Prisoners Are Loading COVID Victims Into Mobile Morgues for $2 an Hour in Texas

El Paso has recently experienced a huge spike in infections.
El Paso County detention inmates on work release climb into a transport van after working at the Medical Examiner's office in El Paso, Texas on November 13, 2020.
El Paso County detention inmates on work release climb into a transport van after working at the Medical Examiner's office in El Paso, Texas on November 13, 2020. (Photo by JUSTIN HAMEL/AFP via Getty Images)

Prisoners in El Paso are being paid $2 an hour to help move bodies of dead COVID-19 patients into mobile morgues as the border city grapples with a surge of infections. 

Over the weekend, KFOX, a Fox affiliate in El Paso, published footage of people incarcerated in county jail loading bodies into several mobile morgues the county has recently purchased to handle an unsettling overflow of the dead. Although the prisoners were provided with personal protective equipment (PPE), paid a meager wage, and worked on a volunteer basis, their presence at the county medical examiner’s office has nonetheless led to pushback. 

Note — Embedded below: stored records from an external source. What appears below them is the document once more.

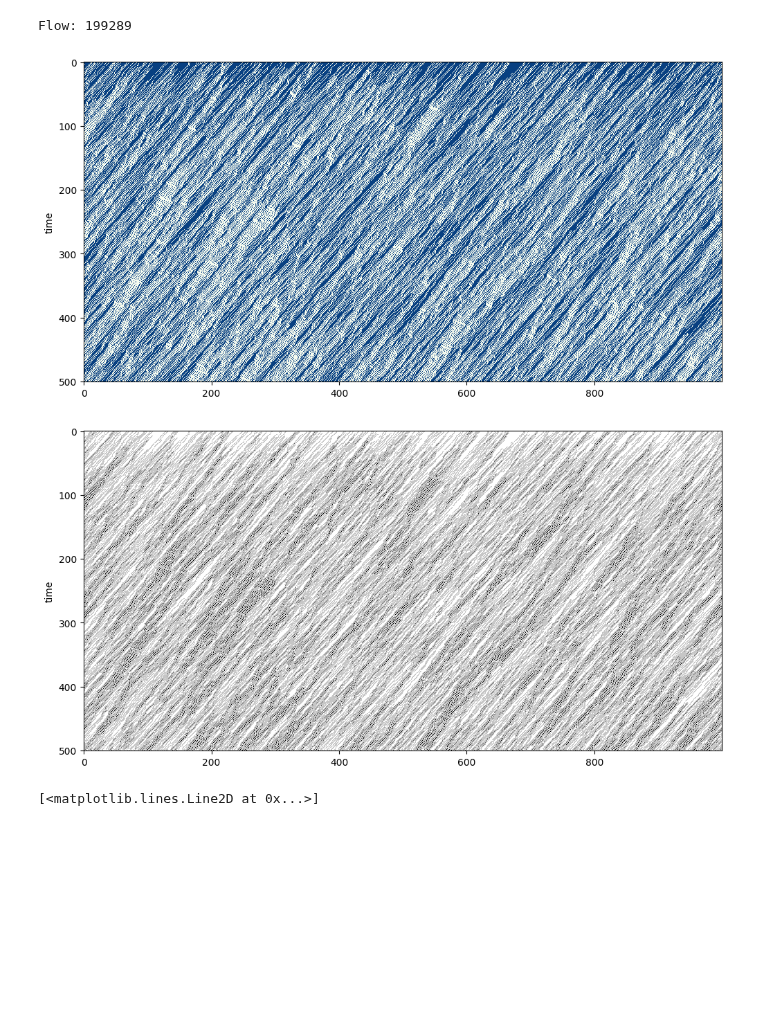
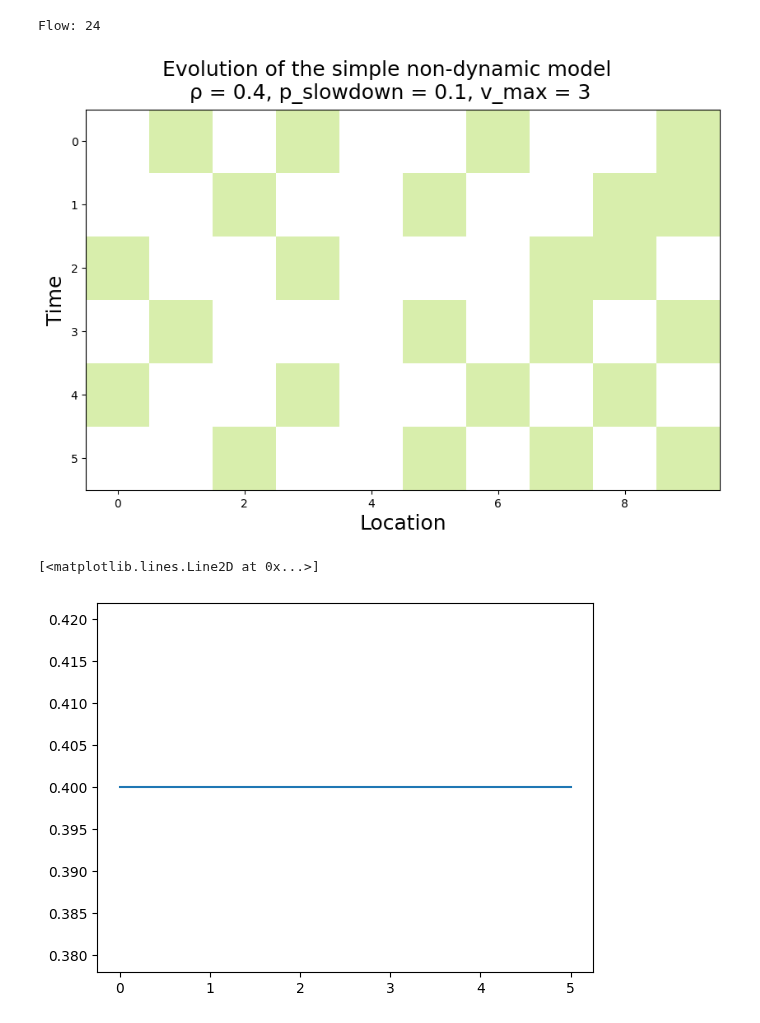
Before and after one commit to ThomasTenDamme/CSS-Group1, a Jupyter notebook: nb.ipynb, the cells around one changed output. Saved outputs shown, nothing was run; the diff lists cells and outputs as text; code cells hidden in the pictures; blank space fills up the shorter version.

```diff
--- a/nb.ipynb
+++ b/nb.ipynb
@@ -128,13 +53,13 @@ Critical density: 0.22040816326530616
 # %%
 importlib.reload(modules)
 
-p_values = np.linspace(0.0, 1, 50)
-L = 300
+p_values = np.linspace(0.0, 1, 30)
+L = 100
 T = int(L / 2)
-n = 20
-p_slowdown_values = np.linspace(0.0, 1, 50)
-v_max_values = [x for x in range(1, 11)]
-repetitions = 5
+n = 1
+p_slowdown_values = np.linspace(0.0, 1, 30)
+v_max_values = [x for x in range(1, 6)]
+repetitions = 1
 
 output_df = modules.find_critical_dataframe_nasch(p_slowdown_values, v_max_values, p_values, L, T, n, repetitions=repetitions)
 
@@ -168,47 +93,48 @@ def density_evolution_nasch (evolution):
     density_evolution = [np.sum(line) / len(line) for line in location_evolution]
     return density_evolution
 # %%
-# Test dynamic model
+# Test non-dynamic model
 importlib.reload(modules)
 
-initial_density = 0.8
-L = 1000
-T = 500
+initial_density = 0.4
+L = 10
+T = 5
 n = 1
 
 # NaSch parameters
 p_slowdown = 0.1
 v_max = 3
 
-# Dynamic parameters
-neighbourhood_size = 5
-entry_chance = 0.01
-exit_chance = 0.01
-
 lifespan_counter, jam_size_counter, evolutions = modules.run_model_stochastic(initial_density, L, T, n, v_max=v_max, p_slowdown = p_slowdown,
-                                                                      return_evolutions=True, dynamic_model=True, neighbourhood_size=neighbourhood_size,
-                                                                      entry_chance=entry_chance, exit_chance=exit_chance)
+                                                                      return_evolutions=True, dynamic_model=False)
 
 # Visualize the evolution
 evolution = evolutions[0]
 
 location_evolution = [[x[0] for x in line] for line in evolution]
 speed_evolution = [[x[1] for x in line] for line in evolution]
 
 flow = modules.calculate_flow_nasch(evolution)
 print(f"Flow: {flow}")
 
+# Create your own colormap from hexcode
+from matplotlib.colors import LinearSegmentedColormap
+colors = ["#ffffff", "#d8eeac"]
+
+colormap = LinearSegmentedColormap.from_list("my_colormap", colors)
+
 # plot the car evolution
 fig, ax = plt.subplots(figsize=(12, 6))  # Adjust the size as needed
-cpl.plot(location_evolution, colormap='GnBu')
-
-fig, ax = plt.subplots(figsize=(12, 6))  # Adjust the size as needed
-cpl.plot(speed_evolution, colormap='Grays')
+ax.set_xlabel(ax.get_xlabel(), fontsize=18)
+ax.set_ylabel(ax.get_ylabel(), fontsize=18)
+fig.suptitle(f"Evolution of the simple non-dynamic model \nρ = {initial_density}, p_slowdown = {p_slowdown}, v_max = {v_max}", fontsize=18)
+cpl.plot(location_evolution, colormap=colormap,
+         xlabel='Location', ylabel='Time')
 
 density_test = density_evolution_nasch(evolution)
 plt.plot(density_test)
 # %% [output]
-Flow: 199289
+Flow: 24
-[figure, old version]
+[figure, new version]
+[<matplotlib.lines.Line2D at 0x...>]
-[figure, old version]
+[figure, new version]
-[<matplotlib.lines.Line2D at 0x...>]
```
Also changed, not shown: parts of 8 cells of this notebook, 2 other files.
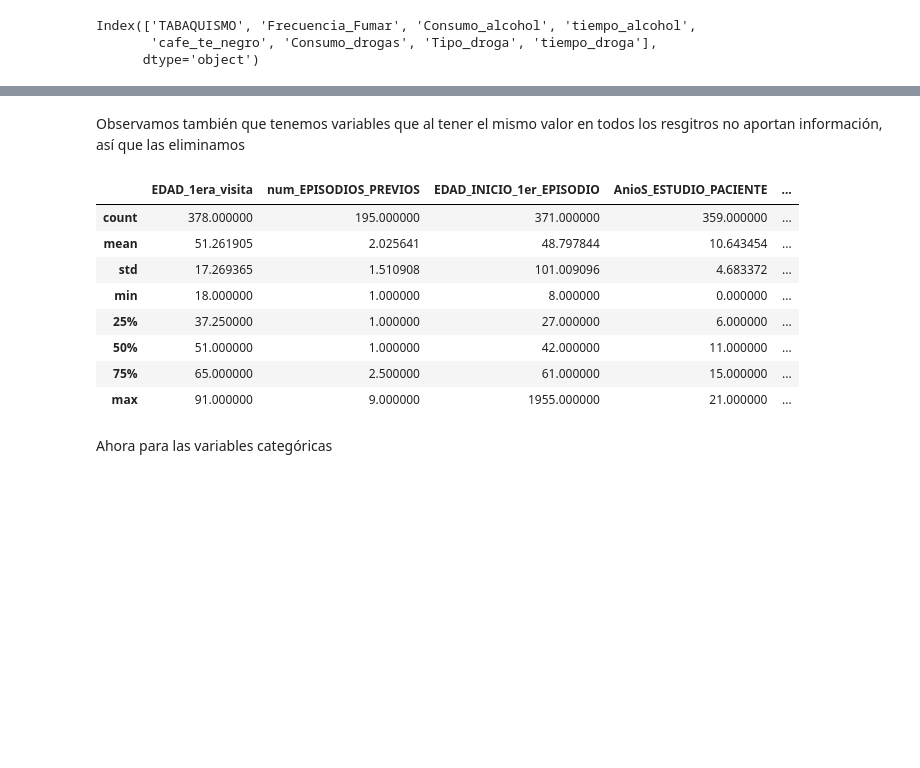
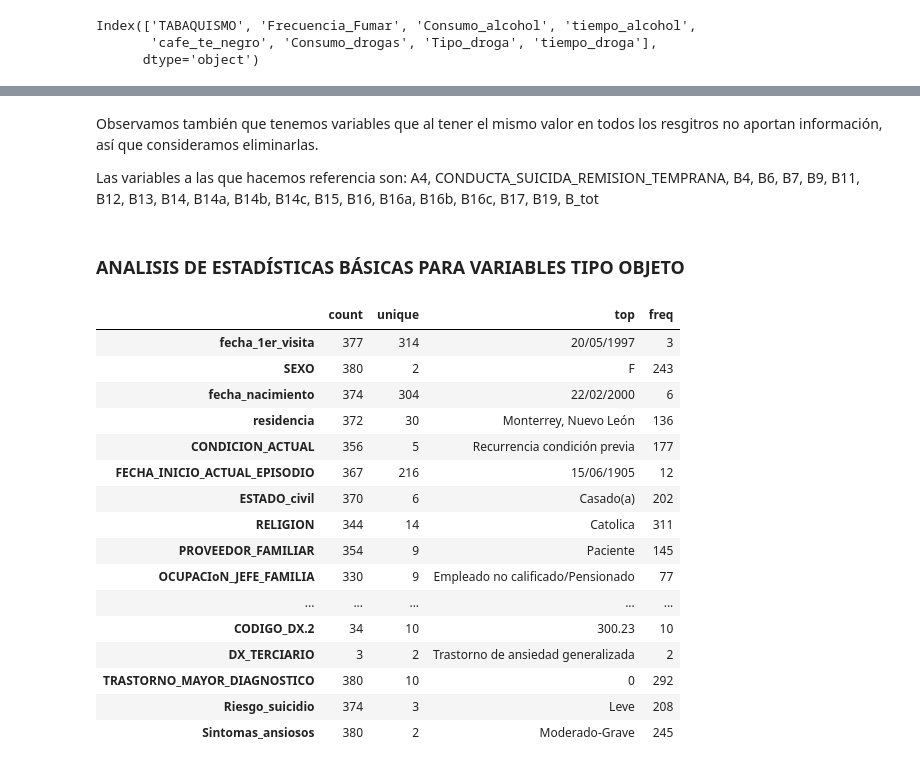
Before and after one commit to daniela-estevez/ProyectoIntegrador, a Jupyter notebook: Avance1_13Equipo.ipynb, the cells around one changed output, grey strips where cells are left out. Drawn from its saved outputs; the diff is of its cells as text; code cells hidden in the pictures; blank space fills up the shorter version.

```diff
--- a/Avance1_13Equipo.ipynb
+++ b/Avance1_13Equipo.ipynb
@@ -163,17 +169,31 @@ df.describe()
 # %% [markdown]
-Observamos también que tenemos variables que al tener el mismo valor en todos los resgitros no aportan información, así que las eliminamos
+Observamos también que tenemos variables que al tener el mismo valor en todos los resgitros no aportan información, así que consideramos eliminarlas.
+
+Las variables a las que hacemos referencia son:
+A4, CONDUCTA_SUICIDA_REMISION_TEMPRANA, B4, B6, B7, B9, B11, B12, B13, B14, B14a, B14b, B14c, B15, B16, B16a, B16b, B16c, B17, B19, B_tot
 # %%
-df = df.drop(columns=["A4","CONDUCTA_SUICIDA_REMISION_TEMPRANA","B4","B6","B7","B9","B10","B11","B12","B13","B14","B14a","B14a","B14b","B14c","B15","B16","B16a","B16b","B16c","B17","B19","B_tot"])
-df.describe()
+#df = df.drop(columns=["A4","CONDUCTA_SUICIDA_REMISION_TEMPRANA","B4","B6","B7","B9","B11","B12","B13","B14","B14a","B14b","B14c","B15","B16","B16a","B16b","B16c","B17","B19","B_tot"])
+#df.describe()
-# %% [output]
-|  | EDAD_1era_visita | num_EPISODIOS_PREVIOS | EDAD_INICIO_1er_EPISODIO | AnioS_ESTUDIO_PACIENTE | ... |
-| count | 378.000000 | 195.000000 | 371.000000 | 359.000000 | ... |
-| mean | 51.261905 | 2.025641 | 48.797844 | 10.643454 | ... |
-| std | 17.269365 | 1.510908 | 101.009096 | 4.683372 | ... |
-| min | 18.000000 | 1.000000 | 8.000000 | 0.000000 | ... |
-| 25% | 37.250000 | 1.000000 | 27.000000 | 6.000000 | ... |
-| 50% | 51.000000 | 1.000000 | 42.000000 | 11.000000 | ... |
-| 75% | 65.000000 | 2.500000 | 61.000000 | 15.000000 | ... |
-| max | 91.000000 | 9.000000 | 1955.000000 | 21.000000 | ... |
-# %% [markdown]
-Ahora para las variables categóricas
+# %% [markdown]
+### ANALISIS DE ESTADÍSTICAS BÁSICAS PARA VARIABLES TIPO OBJETO
+# %%
+#Mostramos las estadísticas principales de variables numéricas
+df.select_dtypes(include=['object']).describe(include="all").T
+# %% [output]
+|  | count | unique | top | freq |
+| fecha_1er_visita | 377 | 314 | 20/05/1997 | 3 |
+| SEXO | 380 | 2 | F | 243 |
+| fecha_nacimiento | 374 | 304 | 22/02/2000 | 6 |
+| residencia | 372 | 30 | Monterrey, Nuevo León | 136 |
+| CONDICION_ACTUAL | 356 | 5 | Recurrencia condición previa | 177 |
+| FECHA_INICIO_ACTUAL_EPISODIO | 367 | 216 | 15/06/1905 | 12 |
+| ESTADO_civil | 370 | 6 | Casado(a) | 202 |
+| RELIGION | 344 | 14 | Catolica | 311 |
+| PROVEEDOR_FAMILIAR | 354 | 9 | Paciente | 145 |
+| OCUPACIoN_JEFE_FAMILIA | 330 | 9 | Empleado no calificado/Pensionado | 77 |
+| ... | ... | ... | ... | ... |
+| CODIGO_DX.2 | 34 | 10 | 300.23 | 10 |
+| DX_TERCIARIO | 3 | 2 | Trastorno de ansiedad generalizada | 2 |
+| TRASTORNO_MAYOR_DIAGNOSTICO | 380 | 10 | 0 | 292 |
+| Riesgo_suicidio | 374 | 3 | Leve | 208 |
+| Sintomas_ansiosos | 380 | 2 | Moderado-Grave | 245 |
```
Also changed, not shown: parts of 30 cells of this notebook.
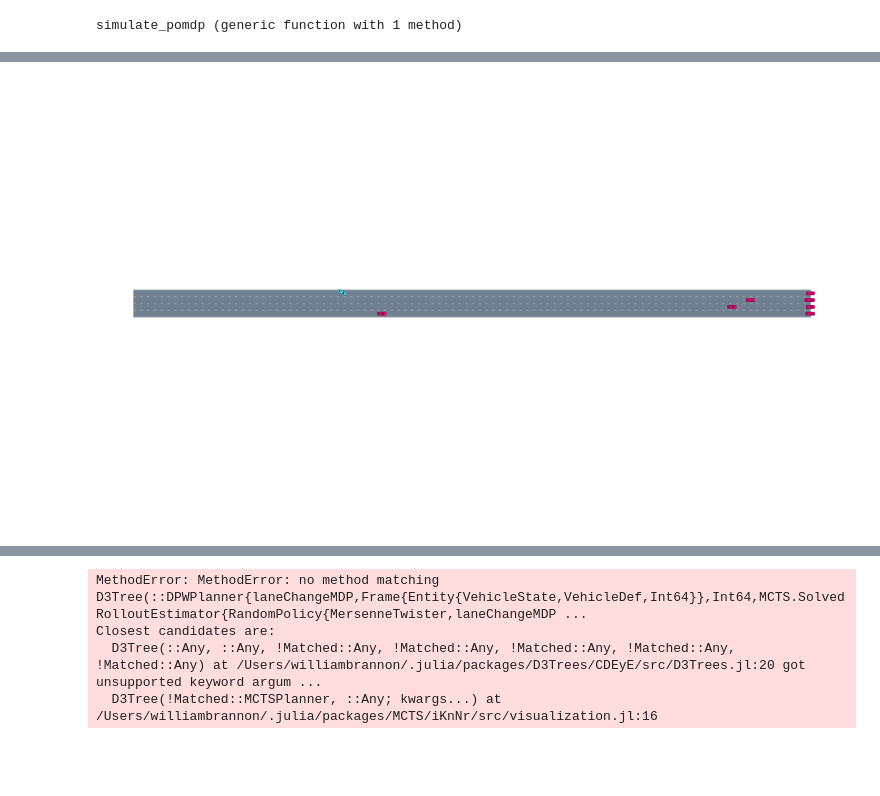
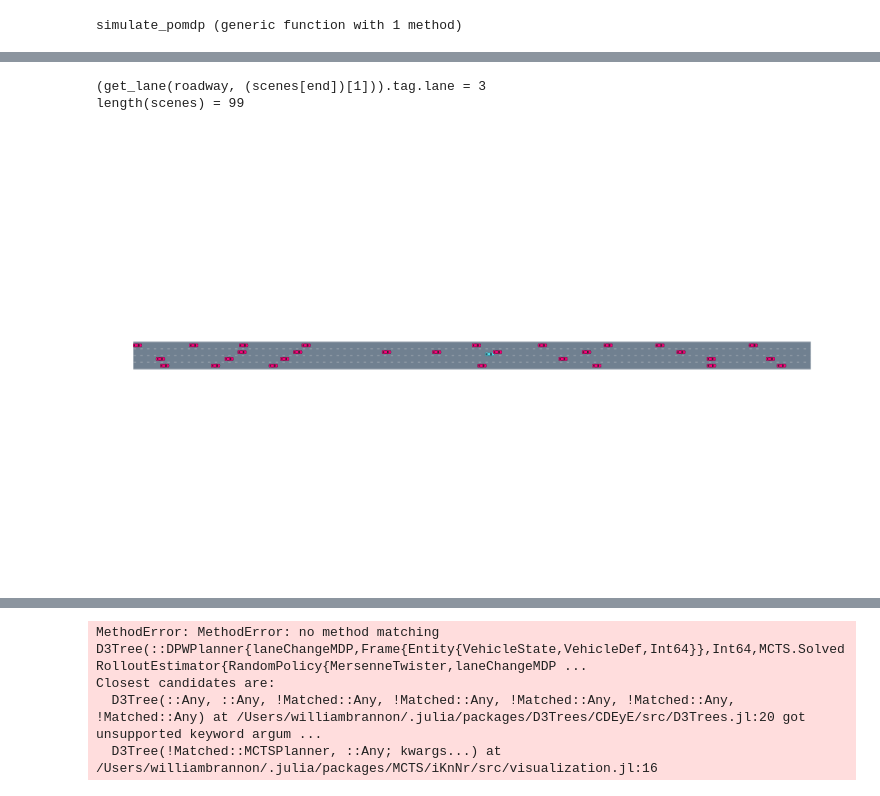
Before and after one commit to wbrannon/MCTSDriver, a Jupyter notebook: sim_pomdp.ipynb, the cells around one changed output, grey strips where cells are left out. Cells and saved outputs as stored; diff of their text form; code cells hidden in the pictures; blank space fills up the shorter version.

```diff
--- a/sim_pomdp.ipynb
+++ b/sim_pomdp.ipynb
@@ -28,8 +25,12 @@ r = 144443.3726101692
 # %%
+@show get_lane(roadway, scenes[end][1]).tag.lane
+@show length(scenes)
 car_colors = Dict{Int,Colorant}(1 => colorant"0x52E3F6")
 render(scenes[end], roadway, cam = FitToContentCamera(), car_colors=car_colors) # CarFollowCamera(1)
 # %% [output]
+(get_lane(roadway, (scenes[end])[1])).tag.lane = 3
+length(scenes) = 99
-[figure, old version]
+[figure, new version]
 # %%
 render(scenes[1], roadway, cam = FitToContentCamera(), car_colors=car_colors)
 # %% [output]
```
Also changed, not shown: parts of 5 cells of this notebook, 10 other files.
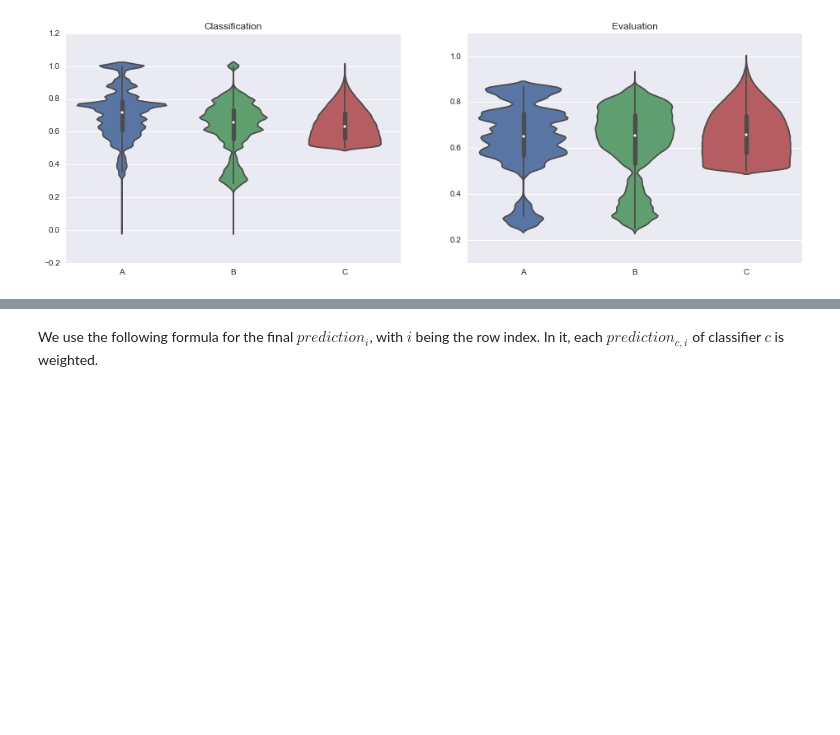
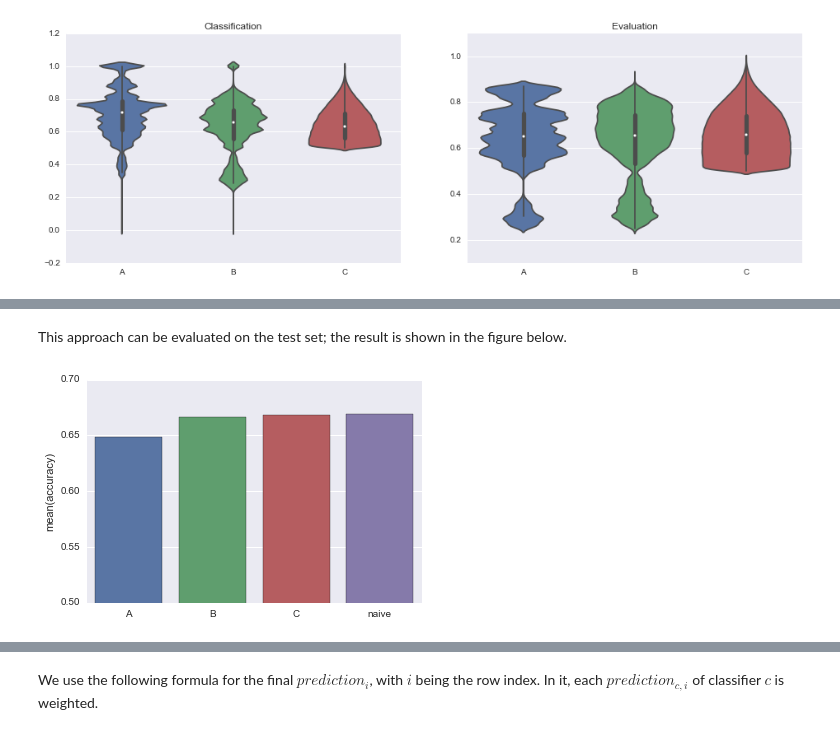
Before and after one commit to busfahren/dmc-results, a Jupyter notebook: merge.ipynb, the cells around one changed output, grey strips where cells are left out. Saved outputs shown, nothing was run; the diff lists cells and outputs as text; code cells hidden in the pictures; blank space fills up the shorter version.

Commit message:
Add naive majority vote and evaluation

```diff
--- a/merge.ipynb
+++ b/merge.ipynb
@@ -54,0 +66,14 @@ confidence_plot(class_imputed, test_imputed)
+# %%
+class_naive = merge.naive_majority_vote(class_imputed)
+test_naive = merge.naive_majority_vote(test_imputed)
+# %% [markdown]
+This approach can be evaluated on the test set; the result is shown in the figure below.
+# %%
+# Calculate mean accuracies
+naive_mean_accuracies = evaluate.mean_accuracies(test_naive)
+
+# Barplot
+ax = sns.barplot(x=mean_accuracies.index, y=naive_mean_accuracies['accuracy'])
+lim = ax.set_ylim([0.5, 0.7])
+# %% [output]
+[figure, added]
```
Also changed, not shown: parts of 22 cells of this notebook, 3 other files.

Incarcerated people around the country are sometimes commissioned to do dangerous and grisly jobs, like firefighting in California or cleaning up a massive oil spill in the Gulf of Mexico. People incarcerated in El Paso — who are being held in the county jail on misdemeanors, according to KFOX—wore their striped jail uniforms as they ferried the sheet-cloaked bodies of people killed by COVID-19 into white trailers lined with shelves, according to the video footage published by KFOX. 

It’s unclear how many incarcerated people were involved in the effort. The El Paso County Sheriff’s Office did not immediately respond to VICE News’ request for comment, and officials haven’t given local outlets many details on what exactly the prisoners are doing. 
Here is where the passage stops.